AN ENGINEER’S NAMESAKE, THE KEATING CHANNEL IS A WATERWAY MOST OF US HAVE NEVER SEEN

Named after engineer EDWARD HENRY KEATING (1844-1912), the waterway is a 1,000-metre-long connecfion between Ashbridges Bay, the Don River, the inner harbour and Lake Ontario.<The Keating Channel looking east, Toronto Public Libraries, 1914>
Early on, the banks of the Channel were lined with industry, including the Toronto Shipyard Company, which built World War I vessels and freighters.The elevated Gardiner Expressway, the Cherry Street drawbridge and the condo towers of the Distillery District add some urban ambience.

HALIFAX IS LOSING ITS MASCOT – ‘THEODORE TOO’ – THE TUGBOAT IS UP FOR SALE FOR $495.000.

Trust the coronavirus for cutting tourism revenue in Nova Scotia. Ambassadors Gray Line can no longer subsidize the tug boat’s daily tours around Halifax harbour and under the bridges. Normally it would seat 49, but with social distancing that number could drop to an estimated 12. The vessel was built in DAYSPRING, Nova Scotia, and is a replica of the title character in a CBC children’s television program between 1993 to 2001.

REMEMBERING THE BILTMORE – A YONGE STREET FIXTURE FROM 1948 TO 1982

The BILTMORE, 319 Yonge Street, was one of three downtown cinemas known for showing double and triple bills for a modest admission price. The others were the Downtown and the Rio – all within a few metres of each other. The BILTMORE was constructed by the wealthy OKUN brothers, who’d made their fortune selling ladies hats under the Biltmore label.This flagship theatre had 916 seats, 300 in the balcony – and sat on land now occupied by a large shopping centre and a multiplex of 26 movie screens.<EXTERIOR PHOTOS – City of Toronto Archives>

GIBRALTAR POINT’S LIGHTHOUSE IS ONE OF TORONTO’S OLDEST BUILDINGS; PHOTO BY BRYAN BLENKIN
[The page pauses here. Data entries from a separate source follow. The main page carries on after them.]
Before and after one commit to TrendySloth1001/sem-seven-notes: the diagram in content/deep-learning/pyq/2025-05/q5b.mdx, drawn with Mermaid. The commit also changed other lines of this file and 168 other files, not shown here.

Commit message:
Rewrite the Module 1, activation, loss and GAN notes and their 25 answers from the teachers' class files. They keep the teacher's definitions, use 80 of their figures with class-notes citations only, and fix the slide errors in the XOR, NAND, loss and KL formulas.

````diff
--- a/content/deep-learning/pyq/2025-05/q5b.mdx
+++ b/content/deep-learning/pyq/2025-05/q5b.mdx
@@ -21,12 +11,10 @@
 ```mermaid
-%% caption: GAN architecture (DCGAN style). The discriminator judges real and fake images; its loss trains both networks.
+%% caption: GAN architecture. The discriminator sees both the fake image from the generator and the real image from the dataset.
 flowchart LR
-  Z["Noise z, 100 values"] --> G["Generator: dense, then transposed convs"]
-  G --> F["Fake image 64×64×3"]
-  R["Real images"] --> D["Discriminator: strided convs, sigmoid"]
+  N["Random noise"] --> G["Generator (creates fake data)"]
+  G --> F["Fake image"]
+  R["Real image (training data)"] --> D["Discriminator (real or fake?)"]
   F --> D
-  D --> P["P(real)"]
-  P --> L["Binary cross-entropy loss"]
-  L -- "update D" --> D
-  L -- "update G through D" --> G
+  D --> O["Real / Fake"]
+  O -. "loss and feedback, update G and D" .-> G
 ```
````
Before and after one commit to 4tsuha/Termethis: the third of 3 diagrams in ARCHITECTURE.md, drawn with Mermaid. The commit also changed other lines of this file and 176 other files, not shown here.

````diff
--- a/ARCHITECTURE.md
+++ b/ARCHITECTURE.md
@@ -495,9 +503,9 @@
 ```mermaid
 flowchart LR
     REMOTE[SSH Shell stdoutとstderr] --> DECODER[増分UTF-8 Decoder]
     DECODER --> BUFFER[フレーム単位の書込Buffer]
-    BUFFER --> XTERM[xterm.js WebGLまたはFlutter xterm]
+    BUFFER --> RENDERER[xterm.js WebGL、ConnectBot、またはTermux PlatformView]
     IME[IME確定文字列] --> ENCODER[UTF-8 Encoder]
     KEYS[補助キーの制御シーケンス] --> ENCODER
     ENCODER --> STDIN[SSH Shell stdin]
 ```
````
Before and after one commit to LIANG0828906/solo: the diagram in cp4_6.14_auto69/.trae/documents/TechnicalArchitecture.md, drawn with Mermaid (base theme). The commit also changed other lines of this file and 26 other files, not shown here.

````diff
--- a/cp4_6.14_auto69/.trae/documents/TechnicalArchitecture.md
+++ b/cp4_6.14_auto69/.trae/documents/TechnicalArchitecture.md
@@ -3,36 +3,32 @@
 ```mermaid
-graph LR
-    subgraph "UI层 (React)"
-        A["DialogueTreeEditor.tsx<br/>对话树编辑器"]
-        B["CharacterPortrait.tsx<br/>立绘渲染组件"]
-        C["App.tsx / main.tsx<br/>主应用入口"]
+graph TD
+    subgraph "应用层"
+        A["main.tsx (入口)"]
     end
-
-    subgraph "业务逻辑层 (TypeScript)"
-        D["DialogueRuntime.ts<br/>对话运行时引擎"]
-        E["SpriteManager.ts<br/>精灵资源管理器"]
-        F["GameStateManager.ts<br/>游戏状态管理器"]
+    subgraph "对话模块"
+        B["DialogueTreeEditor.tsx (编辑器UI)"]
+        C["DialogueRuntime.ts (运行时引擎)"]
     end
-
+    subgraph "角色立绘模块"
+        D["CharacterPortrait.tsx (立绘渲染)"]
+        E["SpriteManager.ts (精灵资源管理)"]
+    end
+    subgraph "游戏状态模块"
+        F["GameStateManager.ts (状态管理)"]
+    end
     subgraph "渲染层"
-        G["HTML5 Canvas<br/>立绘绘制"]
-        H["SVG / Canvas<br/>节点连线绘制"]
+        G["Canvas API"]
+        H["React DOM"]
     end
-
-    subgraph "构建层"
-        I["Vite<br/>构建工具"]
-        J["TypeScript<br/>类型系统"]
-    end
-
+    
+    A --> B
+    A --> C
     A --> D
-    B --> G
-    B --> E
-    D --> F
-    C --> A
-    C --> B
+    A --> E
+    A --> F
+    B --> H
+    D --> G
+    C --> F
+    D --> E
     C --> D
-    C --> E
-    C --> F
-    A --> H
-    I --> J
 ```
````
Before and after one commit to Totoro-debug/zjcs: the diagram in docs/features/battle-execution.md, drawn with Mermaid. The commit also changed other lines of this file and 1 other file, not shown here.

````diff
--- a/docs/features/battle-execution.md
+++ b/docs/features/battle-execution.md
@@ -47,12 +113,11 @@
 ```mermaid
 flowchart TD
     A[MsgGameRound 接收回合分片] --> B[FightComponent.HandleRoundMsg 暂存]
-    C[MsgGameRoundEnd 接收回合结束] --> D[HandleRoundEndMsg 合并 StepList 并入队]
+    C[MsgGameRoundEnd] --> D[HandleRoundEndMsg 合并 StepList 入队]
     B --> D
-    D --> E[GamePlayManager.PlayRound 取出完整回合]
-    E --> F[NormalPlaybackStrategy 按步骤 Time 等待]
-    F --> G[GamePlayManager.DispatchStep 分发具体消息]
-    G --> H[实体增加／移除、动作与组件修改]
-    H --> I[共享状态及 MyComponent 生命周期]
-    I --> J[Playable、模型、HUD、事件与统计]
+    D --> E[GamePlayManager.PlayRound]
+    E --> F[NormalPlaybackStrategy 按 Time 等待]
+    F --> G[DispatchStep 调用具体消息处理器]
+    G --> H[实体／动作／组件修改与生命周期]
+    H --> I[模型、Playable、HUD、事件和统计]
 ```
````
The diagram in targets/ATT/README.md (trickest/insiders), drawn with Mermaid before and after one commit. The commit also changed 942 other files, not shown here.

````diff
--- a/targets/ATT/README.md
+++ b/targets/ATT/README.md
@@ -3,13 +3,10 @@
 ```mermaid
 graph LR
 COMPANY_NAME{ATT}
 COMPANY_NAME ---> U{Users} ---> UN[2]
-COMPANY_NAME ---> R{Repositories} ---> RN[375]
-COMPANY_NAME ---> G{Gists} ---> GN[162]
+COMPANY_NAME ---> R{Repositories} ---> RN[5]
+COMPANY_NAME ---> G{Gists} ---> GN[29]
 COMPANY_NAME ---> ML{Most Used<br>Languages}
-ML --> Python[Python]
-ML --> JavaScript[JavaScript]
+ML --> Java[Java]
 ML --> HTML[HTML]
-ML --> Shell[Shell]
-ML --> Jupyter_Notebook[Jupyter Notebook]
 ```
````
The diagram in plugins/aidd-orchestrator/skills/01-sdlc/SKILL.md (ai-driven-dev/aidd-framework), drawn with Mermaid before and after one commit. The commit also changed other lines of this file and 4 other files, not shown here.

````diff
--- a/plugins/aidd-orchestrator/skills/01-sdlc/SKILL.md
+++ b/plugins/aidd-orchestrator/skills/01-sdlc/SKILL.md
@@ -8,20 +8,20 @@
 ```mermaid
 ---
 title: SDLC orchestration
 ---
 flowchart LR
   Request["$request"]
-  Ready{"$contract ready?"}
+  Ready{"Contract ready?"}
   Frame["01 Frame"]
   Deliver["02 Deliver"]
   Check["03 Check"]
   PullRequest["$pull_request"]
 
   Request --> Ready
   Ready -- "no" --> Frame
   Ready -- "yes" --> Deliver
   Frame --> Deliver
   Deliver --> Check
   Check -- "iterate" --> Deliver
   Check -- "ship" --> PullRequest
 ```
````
Built in 1808 when only 400 people lived in the Town of York (now TORONTO) this fully functional lighthouse remains on the Toronto Islands. It’s the second oldest lighthouse in Canada after Sambro Island in Halifax. It’s said that in 1815 the lighthouse keeper was murdered in the tower by soldiers from Fort York, and that his ghost still haunts the building. All that’s really known is that he disappeared on January 2, 1815. His body was never found.

DE LA SALLE OAKLANDS – “THE YELLOW BRICK HOUSE ON THE HILL”

It sits in gothic splendour on top of the escarpment overlooking downtown TORONTO.  A heritage building – former home of Senator John MacDonald, this house (with its tower observatory) is now occupied by the Brothers of the Christian Schools.  De La Salle Oaklands, so-named for the Brothers and the great oak trees dotting the campus, is a co-educational Catholic school founded in 1851, and located here in the 1930’s.<DE LA SALLE OAKLANDS as it was in 1891>

THE WORLD’S OLDEST QUEER BOOKSHOP WAS ON A TIGHTROPE UNTIL ITS SURVIVAL FUND KICKED IN

The Glad Day Bookshop is a popular gathering place for TORONTO’s queer and trans community. Everyone is welcome – drag queens, artists, book buyers, DJs, readers and talkers. The rent for this beautiful space at 499 Church Street is $18,000 a month, which sounds like quite a responsibility, but it’s in a popular neighbourhood.Enter the Glad Day Emergency Survival Fund for LGBTQ2S artists, performers and tip-based workers, along with the Bookshop itself. MICHAEL ERICKSON, Glad Day’s lead owner told the Globe and Mail: “It was life saving. A lot of us felt powerless in this crisis (affecting the community). We didn’t know how to help – and then our fund provided people a really concrete and immediate way to give a bit of money and know they were making a difference.”So far Glad Day and other community members are staying afloat. But more donations – big and small – are most welcome at this address – http://www.gladdaylit.ca